_Your objective_.
Reproduce the data in full, exactly as it appears.
*** Block opens ***
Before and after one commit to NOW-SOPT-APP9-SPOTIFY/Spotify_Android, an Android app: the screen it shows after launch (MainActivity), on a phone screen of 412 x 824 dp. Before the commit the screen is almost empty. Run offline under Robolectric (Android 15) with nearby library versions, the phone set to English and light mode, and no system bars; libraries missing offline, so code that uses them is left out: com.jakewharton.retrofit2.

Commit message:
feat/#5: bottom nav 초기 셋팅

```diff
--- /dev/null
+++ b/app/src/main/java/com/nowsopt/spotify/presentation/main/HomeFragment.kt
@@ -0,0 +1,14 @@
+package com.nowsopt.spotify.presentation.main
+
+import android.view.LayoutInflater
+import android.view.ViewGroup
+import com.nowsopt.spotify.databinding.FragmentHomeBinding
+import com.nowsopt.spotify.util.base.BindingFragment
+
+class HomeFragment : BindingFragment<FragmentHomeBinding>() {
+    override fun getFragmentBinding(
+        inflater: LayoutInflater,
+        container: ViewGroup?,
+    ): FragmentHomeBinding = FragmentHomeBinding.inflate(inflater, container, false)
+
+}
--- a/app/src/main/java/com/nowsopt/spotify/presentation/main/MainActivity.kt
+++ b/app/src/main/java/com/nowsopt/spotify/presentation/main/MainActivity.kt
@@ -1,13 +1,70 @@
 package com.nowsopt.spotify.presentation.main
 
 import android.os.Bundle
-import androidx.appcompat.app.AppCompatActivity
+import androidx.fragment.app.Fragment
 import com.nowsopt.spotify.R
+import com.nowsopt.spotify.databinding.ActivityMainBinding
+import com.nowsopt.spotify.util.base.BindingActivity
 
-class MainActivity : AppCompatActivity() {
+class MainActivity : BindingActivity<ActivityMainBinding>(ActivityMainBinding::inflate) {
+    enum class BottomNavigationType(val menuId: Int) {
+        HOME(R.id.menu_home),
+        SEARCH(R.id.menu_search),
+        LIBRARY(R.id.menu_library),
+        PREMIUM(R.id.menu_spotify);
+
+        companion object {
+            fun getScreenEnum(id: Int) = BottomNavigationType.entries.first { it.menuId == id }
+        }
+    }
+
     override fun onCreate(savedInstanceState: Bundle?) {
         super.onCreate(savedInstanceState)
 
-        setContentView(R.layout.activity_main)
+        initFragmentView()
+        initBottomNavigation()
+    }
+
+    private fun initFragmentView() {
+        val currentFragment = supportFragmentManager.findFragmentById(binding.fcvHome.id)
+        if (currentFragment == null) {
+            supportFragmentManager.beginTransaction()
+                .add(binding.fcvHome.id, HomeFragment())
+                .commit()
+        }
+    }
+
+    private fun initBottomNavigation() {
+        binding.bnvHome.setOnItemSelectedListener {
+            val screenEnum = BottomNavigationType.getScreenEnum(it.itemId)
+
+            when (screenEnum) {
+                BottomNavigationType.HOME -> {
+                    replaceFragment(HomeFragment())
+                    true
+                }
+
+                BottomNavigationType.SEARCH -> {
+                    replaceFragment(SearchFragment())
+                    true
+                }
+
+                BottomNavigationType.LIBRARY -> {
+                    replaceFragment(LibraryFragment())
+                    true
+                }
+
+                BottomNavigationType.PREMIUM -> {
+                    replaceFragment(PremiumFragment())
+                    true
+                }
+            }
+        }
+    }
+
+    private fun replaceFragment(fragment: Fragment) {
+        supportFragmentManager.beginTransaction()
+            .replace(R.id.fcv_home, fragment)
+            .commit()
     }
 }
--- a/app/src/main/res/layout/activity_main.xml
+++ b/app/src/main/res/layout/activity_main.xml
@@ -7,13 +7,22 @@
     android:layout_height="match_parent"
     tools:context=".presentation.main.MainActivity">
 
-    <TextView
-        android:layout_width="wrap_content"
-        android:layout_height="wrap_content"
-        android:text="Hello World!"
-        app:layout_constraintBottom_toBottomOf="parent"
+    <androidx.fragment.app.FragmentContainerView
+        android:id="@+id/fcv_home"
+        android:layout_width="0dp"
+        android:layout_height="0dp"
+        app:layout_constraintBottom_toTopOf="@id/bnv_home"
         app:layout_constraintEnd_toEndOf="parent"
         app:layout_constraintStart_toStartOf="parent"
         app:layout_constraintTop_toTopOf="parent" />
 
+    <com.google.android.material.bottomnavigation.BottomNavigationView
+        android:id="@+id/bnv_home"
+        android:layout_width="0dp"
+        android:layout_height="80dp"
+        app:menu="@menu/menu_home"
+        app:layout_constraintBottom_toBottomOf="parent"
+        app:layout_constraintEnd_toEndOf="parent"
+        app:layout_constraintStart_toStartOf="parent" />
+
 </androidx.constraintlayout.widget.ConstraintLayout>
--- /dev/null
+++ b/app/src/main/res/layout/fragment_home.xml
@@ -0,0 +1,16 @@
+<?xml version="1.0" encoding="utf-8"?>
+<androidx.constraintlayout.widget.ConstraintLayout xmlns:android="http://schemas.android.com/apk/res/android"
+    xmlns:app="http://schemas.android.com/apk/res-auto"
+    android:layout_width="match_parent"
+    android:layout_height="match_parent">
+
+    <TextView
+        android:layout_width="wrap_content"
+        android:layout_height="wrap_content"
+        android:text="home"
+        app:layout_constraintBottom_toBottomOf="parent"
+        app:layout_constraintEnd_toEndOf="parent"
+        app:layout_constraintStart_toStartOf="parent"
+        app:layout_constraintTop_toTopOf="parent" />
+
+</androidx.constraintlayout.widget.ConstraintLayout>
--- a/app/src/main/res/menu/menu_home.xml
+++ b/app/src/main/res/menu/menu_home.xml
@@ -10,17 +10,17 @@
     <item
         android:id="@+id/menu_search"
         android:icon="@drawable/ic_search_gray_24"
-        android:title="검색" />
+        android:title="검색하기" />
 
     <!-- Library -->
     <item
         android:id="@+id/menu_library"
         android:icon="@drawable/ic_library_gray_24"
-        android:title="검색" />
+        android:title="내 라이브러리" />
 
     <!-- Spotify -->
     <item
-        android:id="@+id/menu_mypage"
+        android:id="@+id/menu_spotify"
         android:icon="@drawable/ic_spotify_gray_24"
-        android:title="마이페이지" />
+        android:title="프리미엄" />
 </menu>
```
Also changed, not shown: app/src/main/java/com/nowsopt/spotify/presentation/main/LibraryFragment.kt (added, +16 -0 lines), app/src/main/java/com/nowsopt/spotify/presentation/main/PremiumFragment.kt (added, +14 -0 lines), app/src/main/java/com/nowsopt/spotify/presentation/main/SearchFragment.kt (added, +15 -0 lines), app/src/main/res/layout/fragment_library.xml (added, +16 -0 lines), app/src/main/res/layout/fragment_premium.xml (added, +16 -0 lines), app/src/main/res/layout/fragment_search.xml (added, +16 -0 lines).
*** Block closes ***
_Expected answer_.
Before and after one commit to NOW-SOPT-APP9-SPOTIFY/Spotify_Android, an Android app: the screen it shows after launch (MainActivity), on a phone screen of 412 x 824 dp. Before the commit the screen is almost empty. Run offline under Robolectric (Android 15) with nearby library versions, the phone set to English and light mode, and no system bars; libraries missing offline, so code that uses them is left out: com.jakewharton.retrofit2.

Commit message:
feat/#5: bottom nav 초기 셋팅

```diff
--- /dev/null
+++ b/app/src/main/java/com/nowsopt/spotify/presentation/main/HomeFragment.kt
@@ -0,0 +1,14 @@
+package com.nowsopt.spotify.presentation.main
+
+import android.view.LayoutInflater
+import android.view.ViewGroup
+import com.nowsopt.spotify.databinding.FragmentHomeBinding
+import com.nowsopt.spotify.util.base.BindingFragment
+
+class HomeFragment : BindingFragment<FragmentHomeBinding>() {
+    override fun getFragmentBinding(
+        inflater: LayoutInflater,
+        container: ViewGroup?,
+    ): FragmentHomeBinding = FragmentHomeBinding.inflate(inflater, container, false)
+
+}
--- a/app/src/main/java/com/nowsopt/spotify/presentation/main/MainActivity.kt
+++ b/app/src/main/java/com/nowsopt/spotify/presentation/main/MainActivity.kt
@@ -1,13 +1,70 @@
 package com.nowsopt.spotify.presentation.main
 
 import android.os.Bundle
-import androidx.appcompat.app.AppCompatActivity
+import androidx.fragment.app.Fragment
 import com.nowsopt.spotify.R
+import com.nowsopt.spotify.databinding.ActivityMainBinding
+import com.nowsopt.spotify.util.base.BindingActivity
 
-class MainActivity : AppCompatActivity() {
+class MainActivity : BindingActivity<ActivityMainBinding>(ActivityMainBinding::inflate) {
+    enum class BottomNavigationType(val menuId: Int) {
+        HOME(R.id.menu_home),
+        SEARCH(R.id.menu_search),
+        LIBRARY(R.id.menu_library),
+        PREMIUM(R.id.menu_spotify);
+
+        companion object {
+            fun getScreenEnum(id: Int) = BottomNavigationType.entries.first { it.menuId == id }
+        }
+    }
+
     override fun onCreate(savedInstanceState: Bundle?) {
         super.onCreate(savedInstanceState)
 
-        setContentView(R.layout.activity_main)
+        initFragmentView()
+        initBottomNavigation()
+    }
+
+    private fun initFragmentView() {
+        val currentFragment = supportFragmentManager.findFragmentById(binding.fcvHome.id)
+        if (currentFragment == null) {
+            supportFragmentManager.beginTransaction()
+                .add(binding.fcvHome.id, HomeFragment())
+                .commit()
+        }
+    }
+
+    private fun initBottomNavigation() {
+        binding.bnvHome.setOnItemSelectedListener {
+            val screenEnum = BottomNavigationType.getScreenEnum(it.itemId)
+
+            when (screenEnum) {
+                BottomNavigationType.HOME -> {
+                    replaceFragment(HomeFragment())
+                    true
+                }
+
+                BottomNavigationType.SEARCH -> {
+                    replaceFragment(SearchFragment())
+                    true
+                }
+
+                BottomNavigationType.LIBRARY -> {
+                    replaceFragment(LibraryFragment())
+                    true
+                }
+
+                BottomNavigationType.PREMIUM -> {
+                    replaceFragment(PremiumFragment())
+                    true
+                }
+            }
+        }
+    }
+
+    private fun replaceFragment(fragment: Fragment) {
+        supportFragmentManager.beginTransaction()
+            .replace(R.id.fcv_home, fragment)
+            .commit()
     }
 }
--- a/app/src/main/res/layout/activity_main.xml
+++ b/app/src/main/res/layout/activity_main.xml
@@ -7,13 +7,22 @@
     android:layout_height="match_parent"
     tools:context=".presentation.main.MainActivity">
 
-    <TextView
-        android:layout_width="wrap_content"
-        android:layout_height="wrap_content"
-        android:text="Hello World!"
-        app:layout_constraintBottom_toBottomOf="parent"
+    <androidx.fragment.app.FragmentContainerView
+        android:id="@+id/fcv_home"
+        android:layout_width="0dp"
+        android:layout_height="0dp"
+        app:layout_constraintBottom_toTopOf="@id/bnv_home"
         app:layout_constraintEnd_toEndOf="parent"
         app:layout_constraintStart_toStartOf="parent"
         app:layout_constraintTop_toTopOf="parent" />
 
+    <com.google.android.material.bottomnavigation.BottomNavigationView
+        android:id="@+id/bnv_home"
+        android:layout_width="0dp"
+        android:layout_height="80dp"
+        app:menu="@menu/menu_home"
+        app:layout_constraintBottom_toBottomOf="parent"
+        app:layout_constraintEnd_toEndOf="parent"
+        app:layout_constraintStart_toStartOf="parent" />
+
 </androidx.constraintlayout.widget.ConstraintLayout>
--- /dev/null
+++ b/app/src/main/res/layout/fragment_home.xml
@@ -0,0 +1,16 @@
+<?xml version="1.0" encoding="utf-8"?>
+<androidx.constraintlayout.widget.ConstraintLayout xmlns:android="http://schemas.android.com/apk/res/android"
+    xmlns:app="http://schemas.android.com/apk/res-auto"
+    android:layout_width="match_parent"
+    android:layout_height="match_parent">
+
+    <TextView
+        android:layout_width="wrap_content"
+        android:layout_height="wrap_content"
+        android:text="home"
+        app:layout_constraintBottom_toBottomOf="parent"
+        app:layout_constraintEnd_toEndOf="parent"
+        app:layout_constraintStart_toStartOf="parent"
+        app:layout_constraintTop_toTopOf="parent" />
+
+</androidx.constraintlayout.widget.ConstraintLayout>
--- a/app/src/main/res/menu/menu_home.xml
+++ b/app/src/main/res/menu/menu_home.xml
@@ -10,17 +10,17 @@
     <item
         android:id="@+id/menu_search"
         android:icon="@drawable/ic_search_gray_24"
-        android:title="검색" />
+        android:title="검색하기" />
 
     <!-- Library -->
     <item
         android:id="@+id/menu_library"
         android:icon="@drawable/ic_library_gray_24"
-        android:title="검색" />
+        android:title="내 라이브러리" />
 
     <!-- Spotify -->
     <item
-        android:id="@+id/menu_mypage"
+        android:id="@+id/menu_spotify"
         android:icon="@drawable/ic_spotify_gray_24"
-        android:title="마이페이지" />
+        android:title="프리미엄" />
 </menu>
```
Also changed, not shown: app/src/main/java/com/nowsopt/spotify/presentation/main/LibraryFragment.kt (added, +16 -0 lines), app/src/main/java/com/nowsopt/spotify/presentation/main/PremiumFragment.kt (added, +14 -0 lines), app/src/main/java/com/nowsopt/spotify/presentation/main/SearchFragment.kt (added, +15 -0 lines), app/src/main/res/layout/fragment_library.xml (added, +16 -0 lines), app/src/main/res/layout/fragment_premium.xml (added, +16 -0 lines), app/src/main/res/layout/fragment_search.xml (added, +16 -0 lines).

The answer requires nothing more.